F. As a result, we believe that Soviet use of PDRY naval and air facilities will be expanded and possibly will include a communications site north of Aden. We already note some increased Soviet use of storage facilities, but we do not anticipate a Soviet military buildup in PDRY as great as that which occurred over the past four years in Somalia. In return for expanded privileges, the Soviets will probably give PDRY more arms and possibly increased, though still modest, economic aid. We have recently observed new SA–2 surface-to-air missiles in Aden; these missiles could be part of the Soviet inducement for greater access to South Yemeni facilities. There is evidence that the Soviets have arranged to send some PDRY military equipment to Ethiopia (three MI–8 helicopters, and probably small arms), and will replace such equipment with new deliveries.

G. In addition to interest in PDRY naval and air facilities for its own needs, the Soviet Union has also come to depend on Aden as a major staging area for its air and naval supply link with Ethiopia. Important as the airlift is to Ethiopia, however, it is still relatively modest. Since the end of November, the Soviets have sent over 40 flights through Aden to Ethiopia. All of the Soviet flights to Ethiopia have been via Aden. The preferred Soviet route, at least for the moment, appears to be through Iraq via the Gulf to Aden. Most of the Soviet flights have been military transports carrying what we believe to be aircraft, ammunition, spare parts, and various other items of military equipment. In addition, nearly a dozen of the flights have been passenger aircraft, probably carrying Soviet advisory personnel to Ethiopia. We estimate that as many as 1,400 Soviet personnel could have been sent in this fashion.

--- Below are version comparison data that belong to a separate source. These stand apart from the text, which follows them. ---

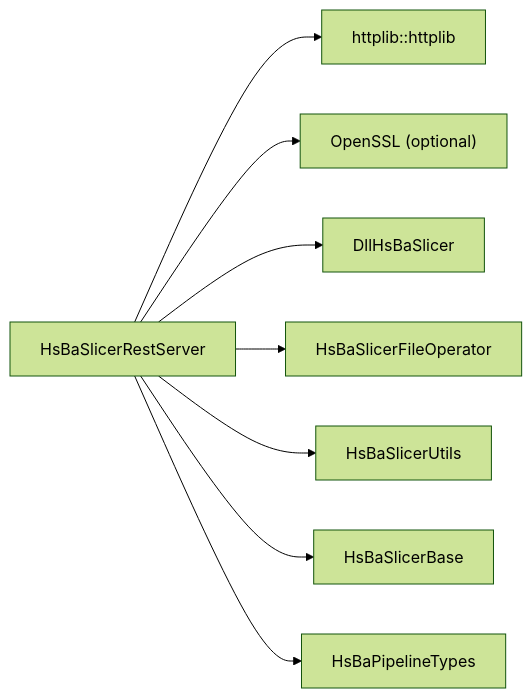
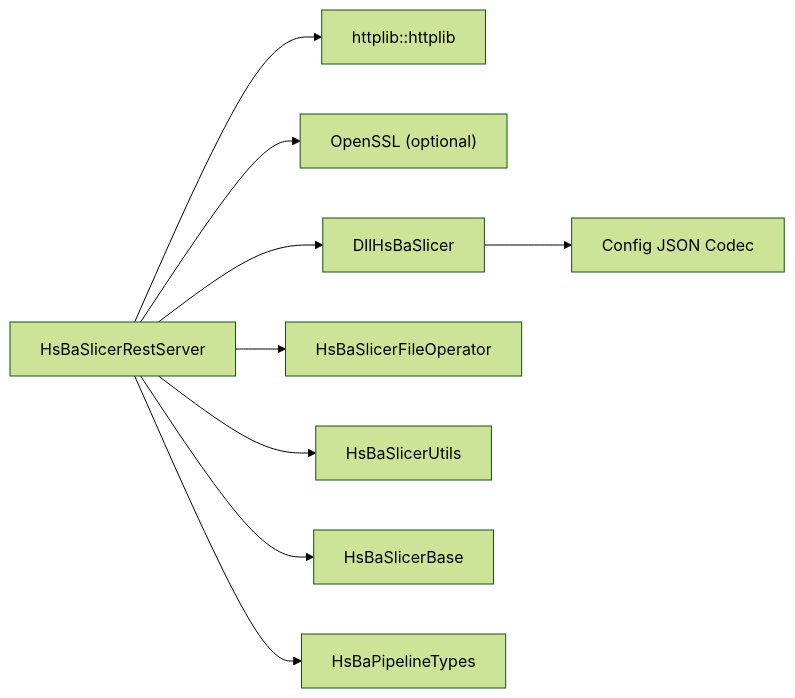
One commit to hsmbanlance/HsBaSlicer changed the tenth of 10 diagrams in .qoder/repowiki/en/content/Core Modules/REST API Server.md. Above: the diagram before and after it, drawn with Mermaid (forest theme). The commit also changed other lines of this file and 172 other files, not shown here.

````diff
--- a/.qoder/repowiki/en/content/Core Modules/REST API Server.md
+++ b/.qoder/repowiki/en/content/Core Modules/REST API Server.md
@@ -481,10 +552,11 @@
 ```mermaid
 graph LR
 Rest["HsBaSlicerRestServer"] --> Httplib["httplib::httplib"]
 Rest --> OpenSSL["OpenSSL (optional)"]
 Rest --> Dll["DllHsBaSlicer"]
 Rest --> FileOp["HsBaSlicerFileOperator"]
 Rest --> Utils["HsBaSlicerUtils"]
 Rest --> Base["HsBaSlicerBase"]
 Rest --> Types["HsBaPipelineTypes"]
+Dll --> JsonCodec["Config JSON Codec"]
 ```
````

H. The use of Aden as a staging area for the Soviet supply of Ethiopia benefits both governments. For the Soviets, Aden is a secure and well equipped facility whose use enables them to deliver supplies near the final destination and to conserve on scarce fuel supplies in Addis Ababa. It also offers limited facilities for ship repair. On the other hand, we believe it would take perhaps six months for the South Yemenis to refurbish the facilities at Aden’s port to raise them to the standard of services required by the Soviet fleet. From the PDRY’s viewpoint, cooperating in the Soviet airlift provides a demonstration of its ability to support progressive regimes and improves its case for greater Soviet aid, while still not allowing the Soviets too great a presence on PDRY soil.

  1. Source: Carter Library, National Security Affairs, Staff Material, Middle East, Subject File, Box 93, Yemen: Democratic Republic (South): 2/77–9/80. Secret; Priority. Drafted by Griffin (INR/RNA); cleared by Twinam and Wisner and in CIA/NIO/NE; approved by Saunders.
  2. Vance visited Riyadh December 14–15. He met with Saud, Fahd, and King Khalid. For Vance’s December 14 meeting with Fahd, see Document 161. For Vance’s meetings with Saud and Khalid on December 14, see footnote 1, Document 161.
  3. The Somali Government renounced its Treaty of Friendship and Cooperation with the Soviet Union on November 13, ending Soviet use of naval facilities at Berbera.